The basics American studios Warner Bros have decided to remove from their catalog the character of Pépé le Putois, who is accused of contributing to the “culture of rape”. The character has also been removed from the movie Space Jam 2, which is slated to hit theaters soon.

This marks the end of the love story between Warner Bros. and his character Pépé le Putois (Pepe le Pew for the original version). In the US, production studios have decided to remove the famous black and white skunk from their cartoon catalog. In American productions, Pépé le Putois often tries to seduce a cat named Pénélope with a pestilential smell. The animal, created in 1945 by designer Chuck Jones, is accused of fueling the culture of rape and molestation.

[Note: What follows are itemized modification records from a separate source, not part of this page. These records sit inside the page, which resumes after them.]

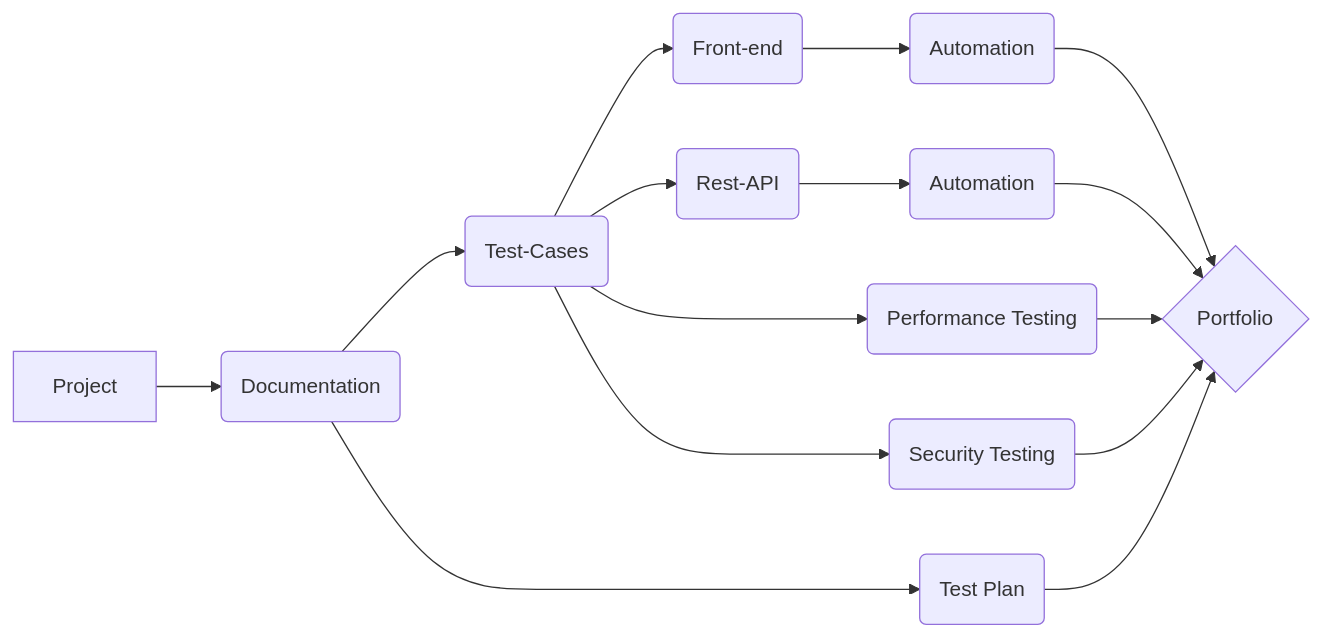
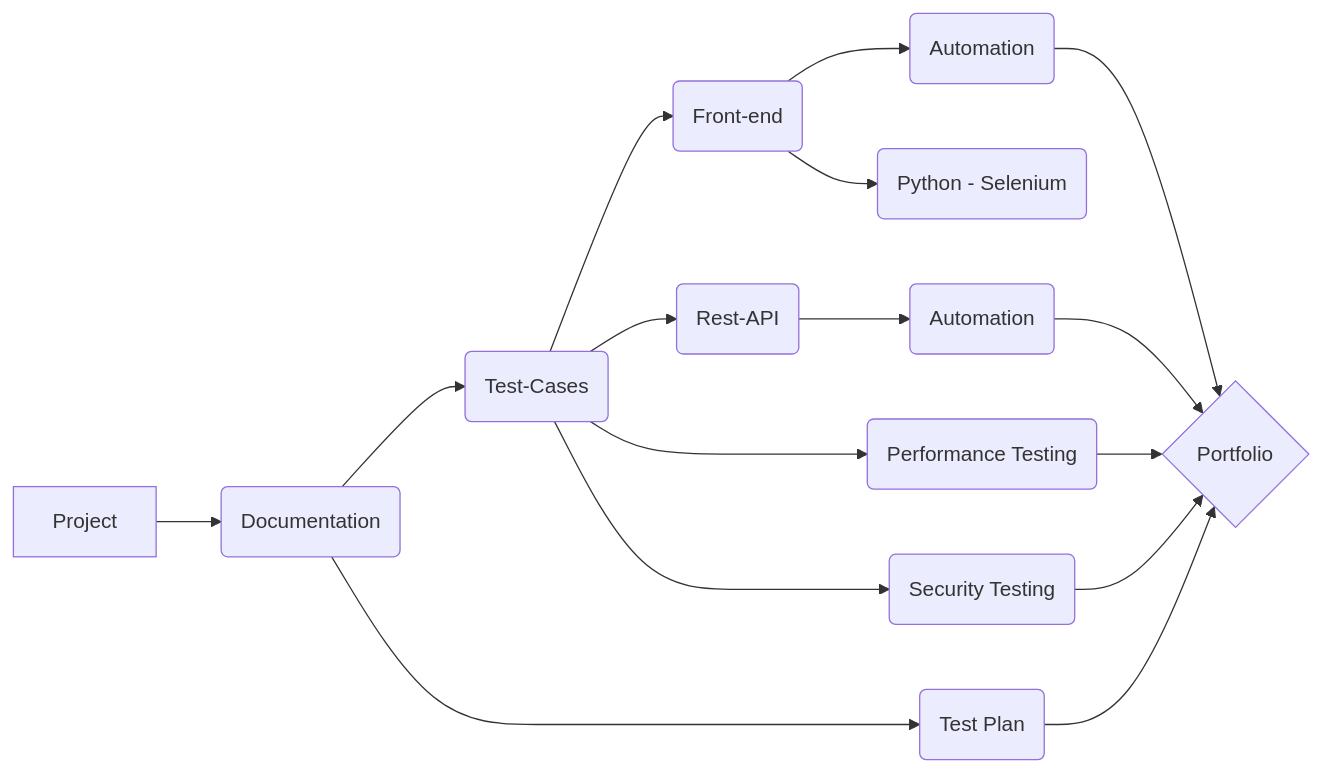
Before and after one commit to N-Uladzislau/Portfolio_Project: the diagram in README.md, drawn with Mermaid.

````diff
--- a/README.md
+++ b/README.md
@@ -2,9 +2,10 @@
 ```mermaid
 graph LR
 A[Project] --> B(Documentation) --> C(Test-Cases)
 C --> Q(Front-end) --> W(Automation) --> F{Portfolio}
 C --> D(Rest-API) --> E(Automation) --> F{Portfolio}
 C --> R(Performance Testing) --> F{Portfolio}
 C --> Y(Security Testing) --> F{Portfolio}
 B --> U(Test Plan) --> F{Portfolio}
+Q --> I(Python - Selenium)
 ```
````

Pépé le Putois will not be present at the casting of the next Space Jam 2, which is due to hit theaters next summer. The shots in which the character appears were removed in post-production. In Question: A sequence in which the animal forcibly hugged a woman before being reprimanded by the film’s star LeBron James.

From the “rape culture”

The animal’s behavior was singled out by New York Times columnist Charles M. Blow. This testifies on social networks.

RW blogs are crazy because I said Pepe Le Pew contributed to the rape culture. Let’s see.
1. He grabs / kisses a girl / stranger repeatedly without consent and against her will.
2. She is struggling mightily to get away from him, but he will not release her
3. He locks a door to prevent her from escaping. pic.twitter.com/CbLCldLwvR

– Charles M. Blow (@CharlesMBlow) March 6, 2021

“Conservative blogs are mad at me because I said that Pépé le Putois was involved in the culture of rape. Let’s see in this video … He repeatedly grabs and kisses a girl he doesn’t know, without his consent and against his will. She fights hard to escape him, but he won’t let her go. He locks the door to prevent her from escaping. “

Last spring, when the gun-carrying debate ignited the United States, the Warner Bros. studios had already removed the character Elmer, a hunter who wanted to kill the rabbit Bugs Bunny, from their catalog. The character was armed with a rifle.